- _What to produce_
For the data below, please report each line where the word "index" is found.

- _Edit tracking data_
· · · · · · ·

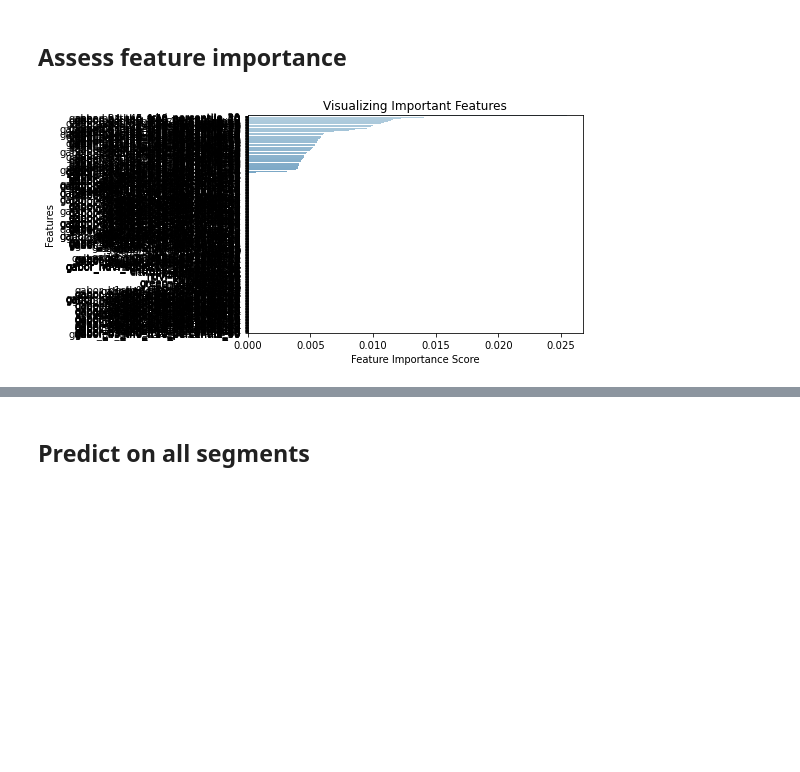
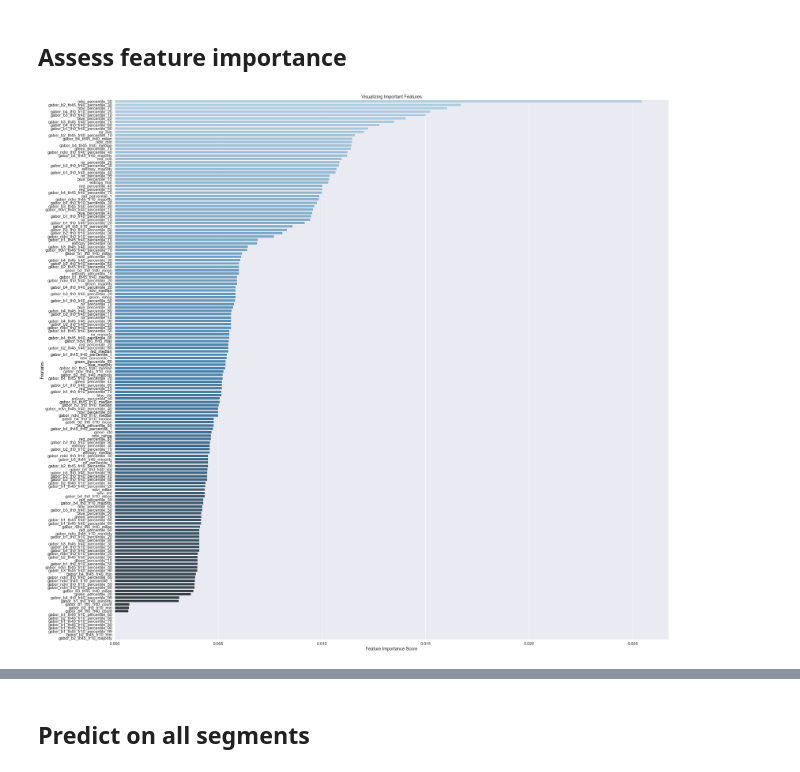
Before and after one commit to redfoxgis/image-segmentation-classification, a Jupyter notebook: image_segmentation_classification.ipynb, the cells around one changed output, grey strips where cells are left out. Drawn from its saved outputs; the diff is of its cells as text; code cells hidden in the pictures; blank space fills up the shorter version.

Commit message:
Changed seaborn params to improve variable importance barplot

```diff
--- a/image_segmentation_classification.ipynb
+++ b/image_segmentation_classification.ipynb
@@ -321,15 +321,17 @@ Accuracy: 1.0
 # %%
 # https://www.datacamp.com/community/tutorials/random-forests-classifier-python
 
-feature_imp = pd.Series(clf.feature_importances_, index=x_test.columns).sort_values(ascending=False)
+# Plot the top 100 predictors
+feature_imp = pd.Series(clf.feature_importances_, index=x_test.columns).sort_values(ascending=False)[:160]
 
 # Creating a bar plot
+sns.set(rc={'figure.figsize':(40,40)}, font_scale=1.5)
 sns.barplot(x=feature_imp, y=feature_imp.index, palette="Blues_d")
 
 # Add labels to your graph
 plt.xlabel('Feature Importance Score')
 plt.ylabel('Features')
 plt.title("Visualizing Important Features")
 plt.show()
 # %% [output]
-[figure, old version]
+[figure, new version]
```
Also changed, not shown: parts of 1 cell of this notebook.
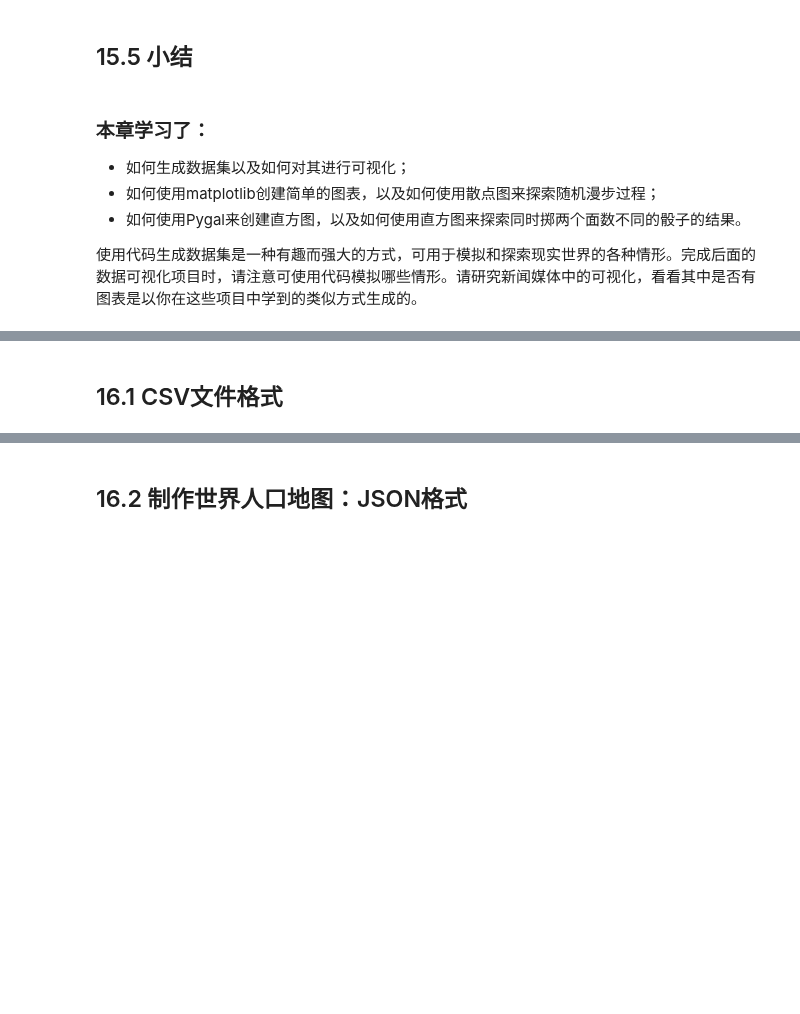
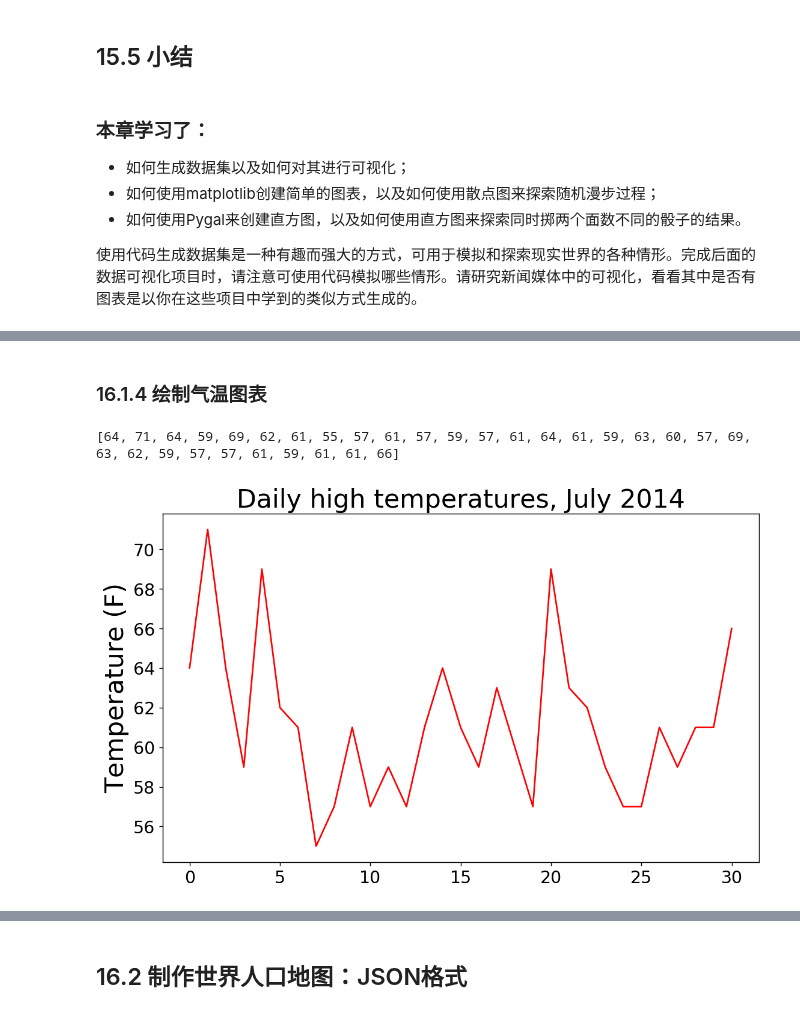
Before and after one commit to anliux/Python-Crash-Course, a Jupyter notebook: PartII_Project_2_DataVisualization/A_DataVisualization.ipynb, the cells around one changed output, grey strips where cells are left out. Saved outputs shown, nothing was run; the diff lists cells and outputs as text; code cells hidden in the pictures; blank space fills up the shorter version.

```diff
--- a/PartII_Project_2_DataVisualization/A_DataVisualization.ipynb
+++ b/PartII_Project_2_DataVisualization/A_DataVisualization.ipynb
@@ -884,0 +903,16 @@ hist.render_to_file('dice_visual_2.svg')
+# %%
+# highs_lows.py
+
+import csv
+
+filename = 'sitka_weather_07-2014.csv'
+with open(filename) as f:  # 打开这个文件，并将结果文件对象存储在f中
+    reader = csv.reader(f)  # 创建一个与该文件相关联的阅读器(reader)对象，并存储在reader中
+    header_row = next(reader)  # 模块csv包含函数next(),调用它并将阅读器对象传递给它时，它将返回文件中的下一行
+        # 此处只调用了一次next(),因此得到的是文件的第一行，其中包含文件头
+        # header_row包含与天气相关的文件头，指出了每行都包含哪些数据
+    print(header_row)
+
+# 如下显示的正是csv表格中的表头部分，或者说是表格第一行，表示每列各种指标
+# 文件头AKDT 表示阿拉斯加时间（Alaska Daylight Time），其位置表明每行的第一个值都是日期或时间。
+# 文件头Max TemperatureF 指出每行的第二个值都是当天的最高华氏温度。以此类推，都有特定的含义。
@@ -885,2 +1007,57 @@ hist.render_to_file('dice_visual_2.svg')
 # %% [markdown]
-## 16.1 CSV文件格式
+### 16.1.4 绘制气温图表
+# %%
+# highs_lows.py
+
+import csv
+# 16.1.4 新增：绘图必备
+from matplotlib import pyplot as plt
+
+filename = 'sitka_weather_07-2014.csv'
+with open(filename) as f:  # 打开这个文件，并将结果文件对象存储在f中
+    reader = csv.reader(f)  # 创建一个与该文件相关联的阅读器(reader)对象，并存储在reader中
+    header_row = next(reader)  # 模块csv包含函数next(),调用它并将阅读器对象传递给它时，它将返回文件中的下一行
+        # 此处只调用了一次next(),因此得到的是文件的第一行，其中包含文件头
+        # header_row包含与天气相关的文件头，指出了每行都包含哪些数据
+
+    # 16.1.3 注释
+    # 16.1.2新增for循环
+    # for index, column_header in enumerate(header_row):
+        # enumerate这个函数：输入为啥是分行的。。
+        # enumerate()：用于将一个可遍历的数据对象(如列表、元组或字符串)组合为一个索引序列，同时列出数据和数据下标，一般用在for循环中
+        # print(index, column_header)
+
+    # 16.1.2注释
+    # print(header_row)
+
+    # 16.1.3 新增：
+    # 从文件中获取最高气温
+    highs = []
+    for row in reader: # 遍历文件中余下的各行
+        # 用int()将最高气温的字符串转换为数字
+        high = int(row[1])
+        highs.append(high)
+        # highs.append(row[1])
+        # 阅读器对象从其停留的地方继续往下读取CSV文件，每次都自动返回当前所处位置的下一行。
+        # 由于我们已经读取了文件头行，这个循环将从第二行开始——从这行开始包含的是实际数据。
+        # 每次执行该循环时，我们都将索引1处（第2列）的数据附加到highs末尾
+
+    print(highs)
+
+# 16.1.4新增：如下绘图代码都是新增
+# 根据数据绘制图形
+fig = plt.figure(dpi=128, figsize=(10,6))
+plt.plot(highs, c='red') # 将最高气温列表传给plot()
+
+# 设置图形的格式
+plt.title('Daily high temperatures, July 2014', fontsize=24)
+plt.xlabel('', fontsize=16)
+plt.ylabel('Temperature (F)', fontsize=24)
+plt.tick_params(axis='both', which='major', labelsize=16)
+
+plt.show()
+
+# 显示由字符串转为数字的最高气温
+# %% [output]
+[64, 71, 64, 59, 69, 62, 61, 55, 57, 61, 57, 59, 57, 61, 64, 61, 59, 63, 60, 57, 69, 63, 62, 59, 57, 57, 61, 59, 61, 61, 66]
+[figure, added]
```
Also changed, not shown: parts of 25 cells of this notebook, 1 other file.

· · · · · · ·

- _Response area_
-feature_imp = pd.Series(clf.feature_importances_, index=x_test.columns).sort_values(ascending=False)
+feature_imp = pd.Series(clf.feature_importances_, index=x_test.columns).sort_values(ascending=False)[:160]
 sns.barplot(x=feature_imp, y=feature_imp.index, palette="Blues_d")
+    # for index, column_header in enumerate(header_row):
+        # print(index, column_header)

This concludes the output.